> [Try it]
Could you find every line in the records below that contains the word "main" and copy it?

Start of Dataset entries

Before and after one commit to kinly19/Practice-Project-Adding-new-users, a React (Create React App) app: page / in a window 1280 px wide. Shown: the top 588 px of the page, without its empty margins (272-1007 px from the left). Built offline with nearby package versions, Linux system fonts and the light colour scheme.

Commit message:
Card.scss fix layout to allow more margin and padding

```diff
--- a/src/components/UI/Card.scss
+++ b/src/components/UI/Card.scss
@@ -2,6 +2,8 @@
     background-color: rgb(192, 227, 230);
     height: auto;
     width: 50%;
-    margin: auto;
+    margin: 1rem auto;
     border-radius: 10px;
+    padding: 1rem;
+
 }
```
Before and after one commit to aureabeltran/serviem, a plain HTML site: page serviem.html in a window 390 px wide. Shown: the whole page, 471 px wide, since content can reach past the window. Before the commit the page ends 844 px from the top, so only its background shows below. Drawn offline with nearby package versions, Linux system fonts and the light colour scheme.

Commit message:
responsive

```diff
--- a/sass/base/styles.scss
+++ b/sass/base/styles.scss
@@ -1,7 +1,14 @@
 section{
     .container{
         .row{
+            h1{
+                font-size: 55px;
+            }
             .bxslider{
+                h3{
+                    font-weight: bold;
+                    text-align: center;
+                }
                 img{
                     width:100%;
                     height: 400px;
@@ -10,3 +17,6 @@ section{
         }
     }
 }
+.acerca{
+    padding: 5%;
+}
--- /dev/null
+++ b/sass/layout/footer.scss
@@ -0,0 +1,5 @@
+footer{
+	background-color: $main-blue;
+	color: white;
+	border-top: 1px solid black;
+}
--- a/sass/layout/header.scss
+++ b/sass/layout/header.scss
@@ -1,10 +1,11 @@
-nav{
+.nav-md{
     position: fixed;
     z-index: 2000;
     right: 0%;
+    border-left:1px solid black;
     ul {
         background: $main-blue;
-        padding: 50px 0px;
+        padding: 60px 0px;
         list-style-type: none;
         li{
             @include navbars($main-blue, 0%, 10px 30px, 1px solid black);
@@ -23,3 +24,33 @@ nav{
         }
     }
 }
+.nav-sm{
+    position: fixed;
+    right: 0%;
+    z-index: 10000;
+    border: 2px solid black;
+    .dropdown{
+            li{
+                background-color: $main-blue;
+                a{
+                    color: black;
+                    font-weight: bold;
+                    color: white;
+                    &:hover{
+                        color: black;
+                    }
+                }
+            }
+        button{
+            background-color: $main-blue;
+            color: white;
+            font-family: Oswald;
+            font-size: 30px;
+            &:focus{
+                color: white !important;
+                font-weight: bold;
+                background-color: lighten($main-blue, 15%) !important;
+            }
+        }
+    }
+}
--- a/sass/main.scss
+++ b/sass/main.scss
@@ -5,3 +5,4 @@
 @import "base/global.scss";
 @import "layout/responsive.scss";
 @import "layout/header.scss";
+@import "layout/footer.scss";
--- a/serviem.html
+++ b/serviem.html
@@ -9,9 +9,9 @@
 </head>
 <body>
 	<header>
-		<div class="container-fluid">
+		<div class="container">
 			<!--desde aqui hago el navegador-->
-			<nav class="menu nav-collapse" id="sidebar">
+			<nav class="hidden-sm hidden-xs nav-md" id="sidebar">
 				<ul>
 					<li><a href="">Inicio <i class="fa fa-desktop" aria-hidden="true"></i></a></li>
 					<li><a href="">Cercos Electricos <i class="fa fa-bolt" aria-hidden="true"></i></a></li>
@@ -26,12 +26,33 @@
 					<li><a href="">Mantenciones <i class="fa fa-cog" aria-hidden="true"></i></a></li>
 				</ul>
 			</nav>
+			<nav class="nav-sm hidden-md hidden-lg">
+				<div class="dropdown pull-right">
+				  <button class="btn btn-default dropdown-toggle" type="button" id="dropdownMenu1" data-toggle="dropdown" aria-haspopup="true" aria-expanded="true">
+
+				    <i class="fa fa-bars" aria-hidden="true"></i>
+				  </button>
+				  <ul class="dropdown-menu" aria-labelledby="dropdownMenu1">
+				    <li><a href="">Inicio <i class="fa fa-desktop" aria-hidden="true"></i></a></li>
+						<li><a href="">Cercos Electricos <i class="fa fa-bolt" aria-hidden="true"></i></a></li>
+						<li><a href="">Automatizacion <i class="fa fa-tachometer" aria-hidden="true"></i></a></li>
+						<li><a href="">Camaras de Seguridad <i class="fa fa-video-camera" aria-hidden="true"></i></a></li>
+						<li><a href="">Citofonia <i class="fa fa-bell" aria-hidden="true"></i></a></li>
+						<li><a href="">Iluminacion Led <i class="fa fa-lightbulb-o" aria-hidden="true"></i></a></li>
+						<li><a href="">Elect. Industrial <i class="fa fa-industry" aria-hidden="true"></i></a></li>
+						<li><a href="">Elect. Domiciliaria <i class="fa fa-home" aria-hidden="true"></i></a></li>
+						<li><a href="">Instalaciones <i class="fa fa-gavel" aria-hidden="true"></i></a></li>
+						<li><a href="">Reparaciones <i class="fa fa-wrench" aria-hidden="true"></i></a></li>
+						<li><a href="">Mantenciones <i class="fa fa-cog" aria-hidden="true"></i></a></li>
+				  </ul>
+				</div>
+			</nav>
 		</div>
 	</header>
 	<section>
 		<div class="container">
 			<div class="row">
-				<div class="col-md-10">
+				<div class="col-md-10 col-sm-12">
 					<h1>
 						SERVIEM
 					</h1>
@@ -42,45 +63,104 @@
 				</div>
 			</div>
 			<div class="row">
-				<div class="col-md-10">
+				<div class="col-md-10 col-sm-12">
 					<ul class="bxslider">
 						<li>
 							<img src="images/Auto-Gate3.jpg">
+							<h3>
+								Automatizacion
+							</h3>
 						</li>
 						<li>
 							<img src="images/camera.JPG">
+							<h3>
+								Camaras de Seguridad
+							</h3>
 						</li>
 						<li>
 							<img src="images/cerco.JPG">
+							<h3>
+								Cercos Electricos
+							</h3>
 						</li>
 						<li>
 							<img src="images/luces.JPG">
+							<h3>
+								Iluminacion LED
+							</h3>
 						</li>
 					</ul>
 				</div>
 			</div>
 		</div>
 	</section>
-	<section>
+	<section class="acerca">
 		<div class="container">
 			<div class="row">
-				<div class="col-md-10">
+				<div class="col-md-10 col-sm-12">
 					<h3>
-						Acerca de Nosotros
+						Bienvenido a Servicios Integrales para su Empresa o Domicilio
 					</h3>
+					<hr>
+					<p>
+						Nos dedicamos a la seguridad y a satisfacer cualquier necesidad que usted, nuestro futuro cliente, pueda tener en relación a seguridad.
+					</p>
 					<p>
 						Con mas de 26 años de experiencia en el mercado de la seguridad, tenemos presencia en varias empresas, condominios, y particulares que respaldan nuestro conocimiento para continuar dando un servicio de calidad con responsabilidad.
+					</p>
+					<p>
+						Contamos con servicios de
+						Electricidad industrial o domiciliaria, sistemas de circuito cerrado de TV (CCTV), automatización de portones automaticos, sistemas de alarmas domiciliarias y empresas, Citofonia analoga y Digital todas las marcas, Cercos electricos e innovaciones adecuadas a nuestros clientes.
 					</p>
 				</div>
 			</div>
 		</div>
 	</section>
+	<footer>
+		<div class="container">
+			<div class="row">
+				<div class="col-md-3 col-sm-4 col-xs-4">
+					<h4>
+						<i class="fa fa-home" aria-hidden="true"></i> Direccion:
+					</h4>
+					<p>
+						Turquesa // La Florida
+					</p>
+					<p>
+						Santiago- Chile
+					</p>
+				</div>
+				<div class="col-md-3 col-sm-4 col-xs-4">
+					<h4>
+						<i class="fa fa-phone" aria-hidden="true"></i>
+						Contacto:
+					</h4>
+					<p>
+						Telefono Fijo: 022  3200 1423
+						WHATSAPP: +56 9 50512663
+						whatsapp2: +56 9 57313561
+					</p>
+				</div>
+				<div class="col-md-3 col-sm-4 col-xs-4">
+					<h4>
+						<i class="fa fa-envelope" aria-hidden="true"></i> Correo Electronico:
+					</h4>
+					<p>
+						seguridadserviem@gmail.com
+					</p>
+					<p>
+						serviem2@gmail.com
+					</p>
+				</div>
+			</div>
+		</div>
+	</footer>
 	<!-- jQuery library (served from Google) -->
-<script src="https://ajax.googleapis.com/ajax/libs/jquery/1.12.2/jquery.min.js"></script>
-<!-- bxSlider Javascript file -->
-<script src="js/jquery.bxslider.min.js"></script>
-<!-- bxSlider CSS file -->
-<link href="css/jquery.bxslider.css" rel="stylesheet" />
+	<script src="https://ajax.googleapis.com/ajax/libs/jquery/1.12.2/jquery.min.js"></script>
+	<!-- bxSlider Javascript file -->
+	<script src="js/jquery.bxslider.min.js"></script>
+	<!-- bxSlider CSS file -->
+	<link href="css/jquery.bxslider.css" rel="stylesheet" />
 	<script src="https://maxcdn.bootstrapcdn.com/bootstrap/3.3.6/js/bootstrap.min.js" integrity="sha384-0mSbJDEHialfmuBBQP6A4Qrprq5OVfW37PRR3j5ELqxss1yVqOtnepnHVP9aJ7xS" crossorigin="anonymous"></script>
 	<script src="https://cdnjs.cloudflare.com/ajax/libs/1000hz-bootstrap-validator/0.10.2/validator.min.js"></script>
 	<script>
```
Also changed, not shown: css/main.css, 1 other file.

End of Dataset entries

> [Solution below]
+	background-color: $main-blue;
         background: $main-blue;
             @include navbars($main-blue, 0%, 10px 30px, 1px solid black);
+                background-color: $main-blue;
+            background-color: $main-blue;
+                background-color: lighten($main-blue, 15%) !important;
--- a/sass/main.scss
+++ b/sass/main.scss
Also changed, not shown: css/main.css, 1 other file.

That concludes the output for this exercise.